(Exercise prompt):
Give back the records below verbatim, please, but without a single image.

Modification records
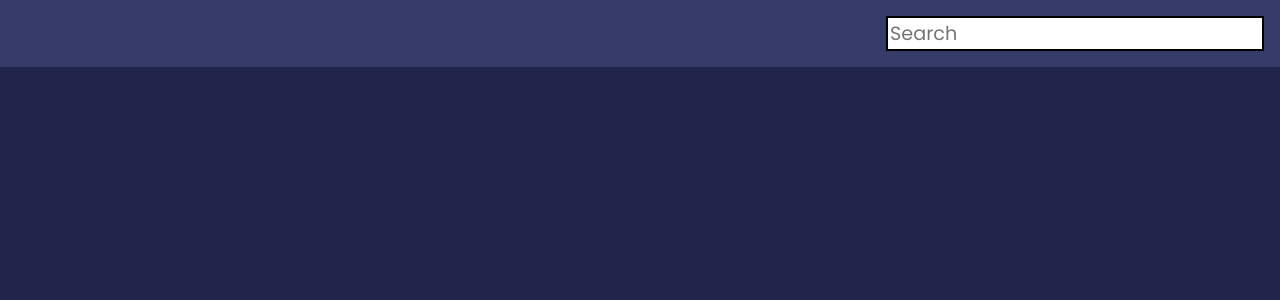
Repository: Joaquim707/React
Page: /
These files come from the project's save history. The page is drawn as it stood at one moment and after the next save; the edit follows.
The browser window is 1280 px wide. The pictures show the whole page.
The page's requests for data from a server got no answer. The project was rebuilt for these pictures with package versions that can differ from the ones it lists, and the page was loaded fresh each time. No one was signed in, and anything a server would have sent is missing. Also part of the build but not shown: vite.config.js, src/App.css, src/components/Movie.jsx.

Above is the page before, as saved 2025-02-18 23:22:14.

After the next save:
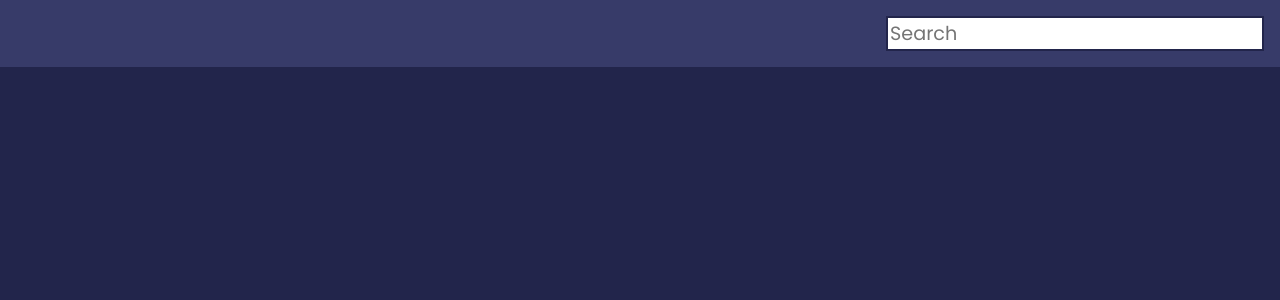
Saved 13 s later.
--- a/src/index.css
+++ b/src/index.css
@@ -26,7 +26,7 @@ header{
 .search{
   font-family: inherit;
   font-size: 1.2rem;
-  border: 2px solid ;
+  border: 2px solid #22254b;
 }
 
 .movie-container{
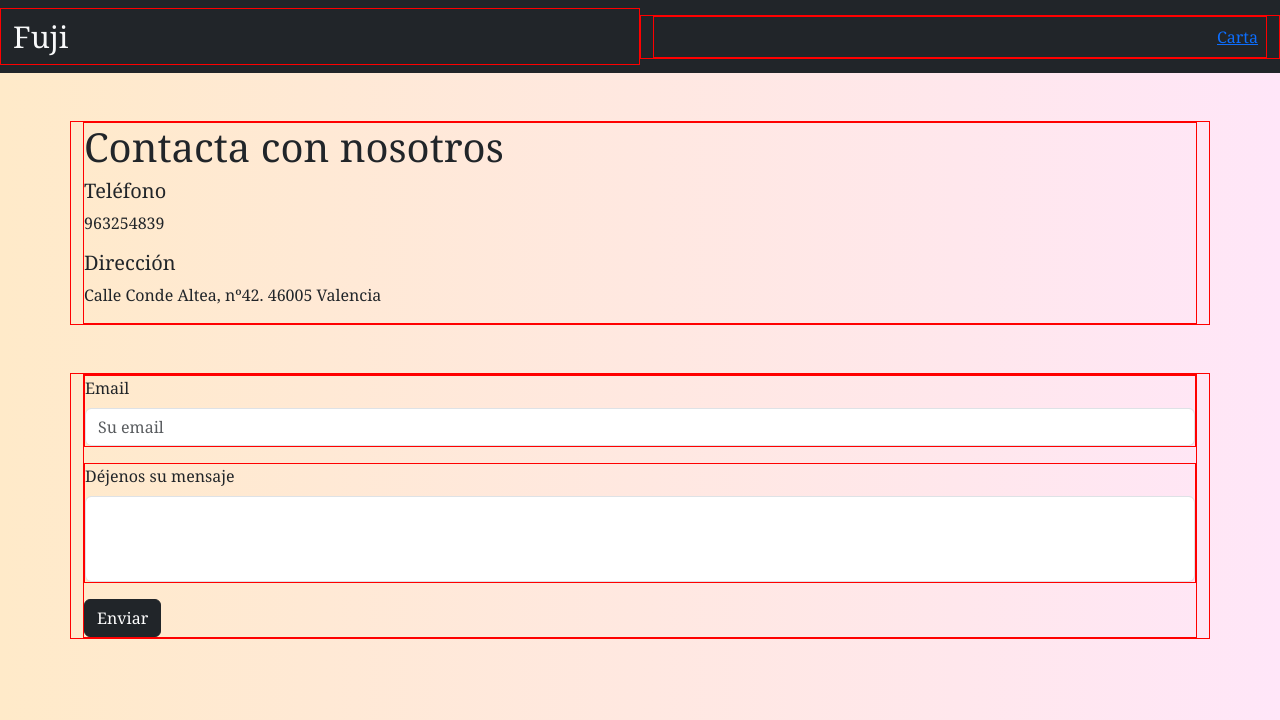
Repository: aipacheco/Fuji-restaurante
Page: contact.html
The author's editor kept a copy of each file at every save. The page is drawn from the files as they stood at one save, then again after the next save.
The browser window is 1280 px wide. The pictures show the whole page.

Above is the page before, as saved 2024-01-27 11:11:58.

### contact.html
<!DOCTYPE html>
<html lang="en">

<head>
  <meta charset="UTF-8" />
  <meta name="viewport" content="width=device-width, initial-scale=1.0" />

  <link href="https://cdn.jsdelivr.net/npm/bootstrap@5.3.2/dist/css/bootstrap.min.css" rel="stylesheet"
    integrity="sha384-T3c6CoIi6uLrA9TneNEoa7RxnatzjcDSCmG1MXxSR1GAsXEV/Dwwykc2MPK8M2HN" crossorigin="anonymous" />
    <link rel="stylesheet" href="./css/styles.css" />
  <title>Contacta con nosotros</title>
</head>

<body>

   <!-- Navbar -->
   <nav class="navbar navbar-expand-lg bg-dark text-light">
    <div class="container">

      <a class="navbar-brand d-flex align-items-center text-light" href="./index.html">

        <span id="icon">Fuji</span>
      </a>

      <button class="navbar-toggler" type="button" data-toggle="collapse" data-target="#navbarNavDropdown"
        aria-controls="navbarNavDropdown" aria-expanded="false" aria-label="Toggle navigation">
        <span class="navbar-toggler-icon"></span>
      </button>
    </div>
    <div class="container">
      <div class="collapse navbar-collapse justify-content-end" id="navbarNavDropdown">
        <ul class="navbar-nav align-items-center">


          <li class="nav-item active m-2">
            <a href="/menu.html">Carta</a>
          </li>
        </ul>
  </nav>


<div class="container mt-5 mb-5">
  <div>
    <h1>Contacta con nosotros</h1>
    <h5>Teléfono</h5>
    <p>963254839</p>
    <h5>Dirección</h5>
    <p>Calle Conde Altea, nº42. 46005 Valencia</p>
  </div>
</div>


  <div class="container">
   <div>
    <form action="./answer.html">
      <div class="mb-3">
        <label for="formGroupExampleInput" class="form-label">Email</label>
        <input type="email" id="formGroupExampleInput" class="form-control" placeholder="Su email" required />
      </div>
      <div class="mb-3">
        <label for="exampleFormControlTextarea1" class="form-label">Déjenos su mensaje</label>
        <textarea class="form-control" id="exampleFormControlTextarea1" rows="3"></textarea>
      </div>

      <button class="btn btn-dark" type="submit">Enviar</button>
    </form>
   </div>
  </div>
</body>

</html>

### css/styles.css
body {
  font-family:Georgia, 'Times New Roman', Times, serif !important;
  margin: 0;
  padding: 0;
  background: rgb(255, 234, 201);
  background: linear-gradient(
    90deg,
    rgba(255, 234, 201, 1) 0%,
    rgba(255, 230, 248, 1) 100%
  );
  height: 100vh;
  width: 100vw;
}
div{
  border:1px solid red
}
#icon{
    font-size: 1.5em;
}
textarea{
  resize: none !important;
}

After the next save:
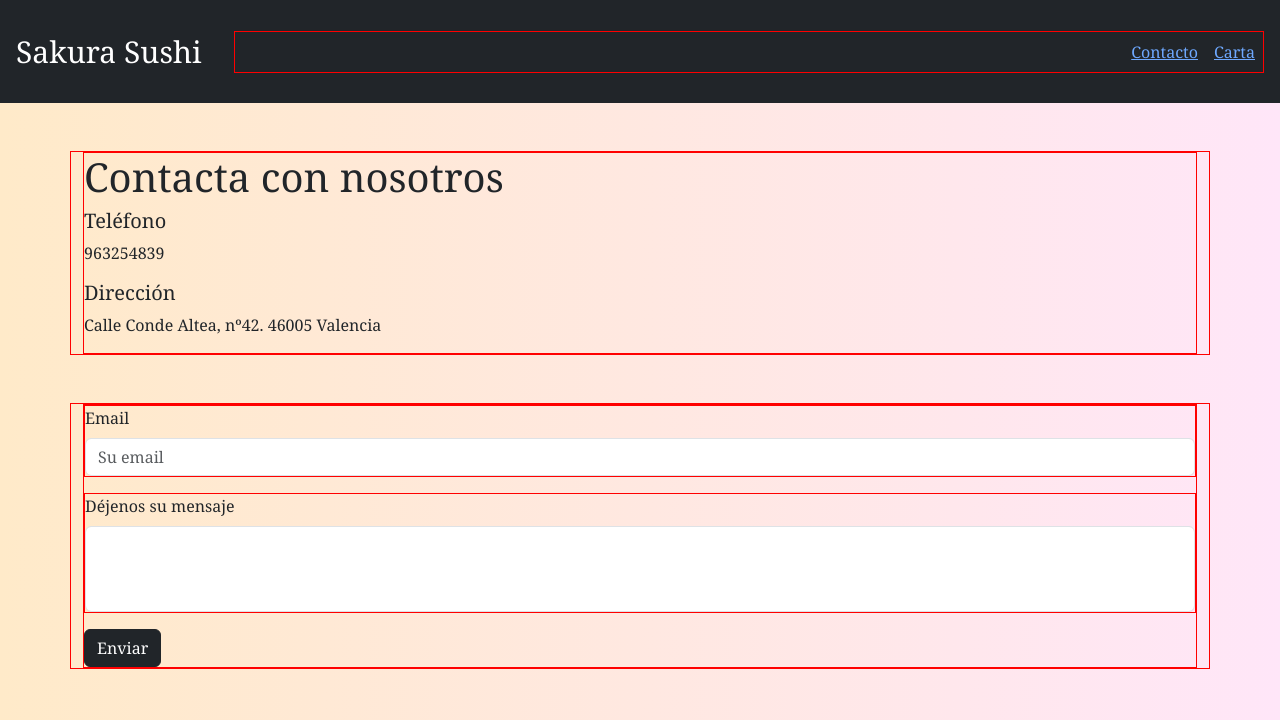
Saved 79 s later.
--- a/contact.html
+++ b/contact.html
@@ -13,30 +13,38 @@
 
 <body>
 
-   <!-- Navbar -->
-   <nav class="navbar navbar-expand-lg bg-dark text-light">
-    <div class="container">
+<!-- Navbar -->
+<nav class="navbar navbar-expand-lg bg-dark" data-bs-theme="dark">
+  <a class="navbar-brand d-flex align-items-center m-3" href="./index.html">
+    <span id="icon">Sakura Sushi</span>
+  </a>
 
-      <a class="navbar-brand d-flex align-items-center text-light" href="./index.html">
+  <button
+    class="navbar-toggler"
+    type="button"
+    data-toggle="collapse"
+    data-target="#navbarNavDropdown"
+    aria-controls="navbarNavDropdown"
+    aria-expanded="false"
+    aria-label="Toggle navigation"
+  >
+    <span class="navbar-toggler-icon"></span>
+  </button>
 
-        <span id="icon">Fuji</span>
-      </a>
-
-      <button class="navbar-toggler" type="button" data-toggle="collapse" data-target="#navbarNavDropdown"
-        aria-controls="navbarNavDropdown" aria-expanded="false" aria-label="Toggle navigation">
-        <span class="navbar-toggler-icon"></span>
-      </button>
-    </div>
-    <div class="container">
-      <div class="collapse navbar-collapse justify-content-end" id="navbarNavDropdown">
-        <ul class="navbar-nav align-items-center">
-
-
-          <li class="nav-item active m-2">
-            <a href="/menu.html">Carta</a>
-          </li>
-        </ul>
-  </nav>
+  <div
+    class="collapse navbar-collapse justify-content-end m-3"
+    id="navbarNavDropdown"
+  >
+    <ul class="navbar-nav align-items-center">
+      <li class="nav-item active m-2">
+        <a href="/contact.html">Contacto</a>
+      </li>
+      <li class="nav-item active m-2">
+        <a href="/menu.html">Carta</a>
+      </li>
+    </ul>
+  </div>
+</nav>
 
 
 <div class="container mt-5 mb-5">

(Output of the task):
Repository: Joaquim707/React
Page: /
These files come from the project's save history. The page is drawn as it stood at one moment and after the next save; the edit follows.
The browser window is 1280 px wide. The pictures show the whole page.
The page's requests for data from a server got no answer. The project was rebuilt for these pictures with package versions that can differ from the ones it lists, and the page was loaded fresh each time. No one was signed in, and anything a server would have sent is missing. Also part of the build but not shown: vite.config.js, src/App.css, src/components/Movie.jsx.

Above is the page before, as saved 2025-02-18 23:22:14.

After the next save:
Saved 13 s later.
--- a/src/index.css
+++ b/src/index.css
@@ -26,7 +26,7 @@ header{
 .search{
   font-family: inherit;
   font-size: 1.2rem;
-  border: 2px solid ;
+  border: 2px solid #22254b;
 }
 
 .movie-container{
Repository: aipacheco/Fuji-restaurante
Page: contact.html
The author's editor kept a copy of each file at every save. The page is drawn from the files as they stood at one save, then again after the next save.
The browser window is 1280 px wide. The pictures show the whole page.

Above is the page before, as saved 2024-01-27 11:11:58.

### contact.html
<!DOCTYPE html>
<html lang="en">

<head>
  <meta charset="UTF-8" />
  <meta name="viewport" content="width=device-width, initial-scale=1.0" />

  <link href="https://cdn.jsdelivr.net/npm/bootstrap@5.3.2/dist/css/bootstrap.min.css" rel="stylesheet"
    integrity="sha384-T3c6CoIi6uLrA9TneNEoa7RxnatzjcDSCmG1MXxSR1GAsXEV/Dwwykc2MPK8M2HN" crossorigin="anonymous" />
    <link rel="stylesheet" href="./css/styles.css" />
  <title>Contacta con nosotros</title>
</head>

<body>

   <!-- Navbar -->
   <nav class="navbar navbar-expand-lg bg-dark text-light">
    <div class="container">

      <a class="navbar-brand d-flex align-items-center text-light" href="./index.html">

        <span id="icon">Fuji</span>
      </a>

      <button class="navbar-toggler" type="button" data-toggle="collapse" data-target="#navbarNavDropdown"
        aria-controls="navbarNavDropdown" aria-expanded="false" aria-label="Toggle navigation">
        <span class="navbar-toggler-icon"></span>
      </button>
    </div>
    <div class="container">
      <div class="collapse navbar-collapse justify-content-end" id="navbarNavDropdown">
        <ul class="navbar-nav align-items-center">


          <li class="nav-item active m-2">
            <a href="/menu.html">Carta</a>
          </li>
        </ul>
  </nav>


<div class="container mt-5 mb-5">
  <div>
    <h1>Contacta con nosotros</h1>
    <h5>Teléfono</h5>
    <p>963254839</p>
    <h5>Dirección</h5>
    <p>Calle Conde Altea, nº42. 46005 Valencia</p>
  </div>
</div>


  <div class="container">
   <div>
    <form action="./answer.html">
      <div class="mb-3">
        <label for="formGroupExampleInput" class="form-label">Email</label>
        <input type="email" id="formGroupExampleInput" class="form-control" placeholder="Su email" required />
      </div>
      <div class="mb-3">
        <label for="exampleFormControlTextarea1" class="form-label">Déjenos su mensaje</label>
        <textarea class="form-control" id="exampleFormControlTextarea1" rows="3"></textarea>
      </div>

      <button class="btn btn-dark" type="submit">Enviar</button>
    </form>
   </div>
  </div>
</body>

</html>

### css/styles.css
body {
  font-family:Georgia, 'Times New Roman', Times, serif !important;
  margin: 0;
  padding: 0;
  background: rgb(255, 234, 201);
  background: linear-gradient(
    90deg,
    rgba(255, 234, 201, 1) 0%,
    rgba(255, 230, 248, 1) 100%
  );
  height: 100vh;
  width: 100vw;
}
div{
  border:1px solid red
}
#icon{
    font-size: 1.5em;
}
textarea{
  resize: none !important;
}

After the next save:
Saved 79 s later.
--- a/contact.html
+++ b/contact.html
@@ -13,30 +13,38 @@
 
 <body>
 
-   <!-- Navbar -->
-   <nav class="navbar navbar-expand-lg bg-dark text-light">
-    <div class="container">
+<!-- Navbar -->
+<nav class="navbar navbar-expand-lg bg-dark" data-bs-theme="dark">
+  <a class="navbar-brand d-flex align-items-center m-3" href="./index.html">
+    <span id="icon">Sakura Sushi</span>
+  </a>
 
-      <a class="navbar-brand d-flex align-items-center text-light" href="./index.html">
+  <button
+    class="navbar-toggler"
+    type="button"
+    data-toggle="collapse"
+    data-target="#navbarNavDropdown"
+    aria-controls="navbarNavDropdown"
+    aria-expanded="false"
+    aria-label="Toggle navigation"
+  >
+    <span class="navbar-toggler-icon"></span>
+  </button>
 
-        <span id="icon">Fuji</span>
-      </a>
-
-      <button class="navbar-toggler" type="button" data-toggle="collapse" data-target="#navbarNavDropdown"
-        aria-controls="navbarNavDropdown" aria-expanded="false" aria-label="Toggle navigation">
-        <span class="navbar-toggler-icon"></span>
-      </button>
-    </div>
-    <div class="container">
-      <div class="collapse navbar-collapse justify-content-end" id="navbarNavDropdown">
-        <ul class="navbar-nav align-items-center">
-
-
-          <li class="nav-item active m-2">
-            <a href="/menu.html">Carta</a>
-          </li>
-        </ul>
-  </nav>
+  <div
+    class="collapse navbar-collapse justify-content-end m-3"
+    id="navbarNavDropdown"
+  >
+    <ul class="navbar-nav align-items-center">
+      <li class="nav-item active m-2">
+        <a href="/contact.html">Contacto</a>
+      </li>
+      <li class="nav-item active m-2">
+        <a href="/menu.html">Carta</a>
+      </li>
+    </ul>
+  </div>
+</nav>
 
 
 <div class="container mt-5 mb-5">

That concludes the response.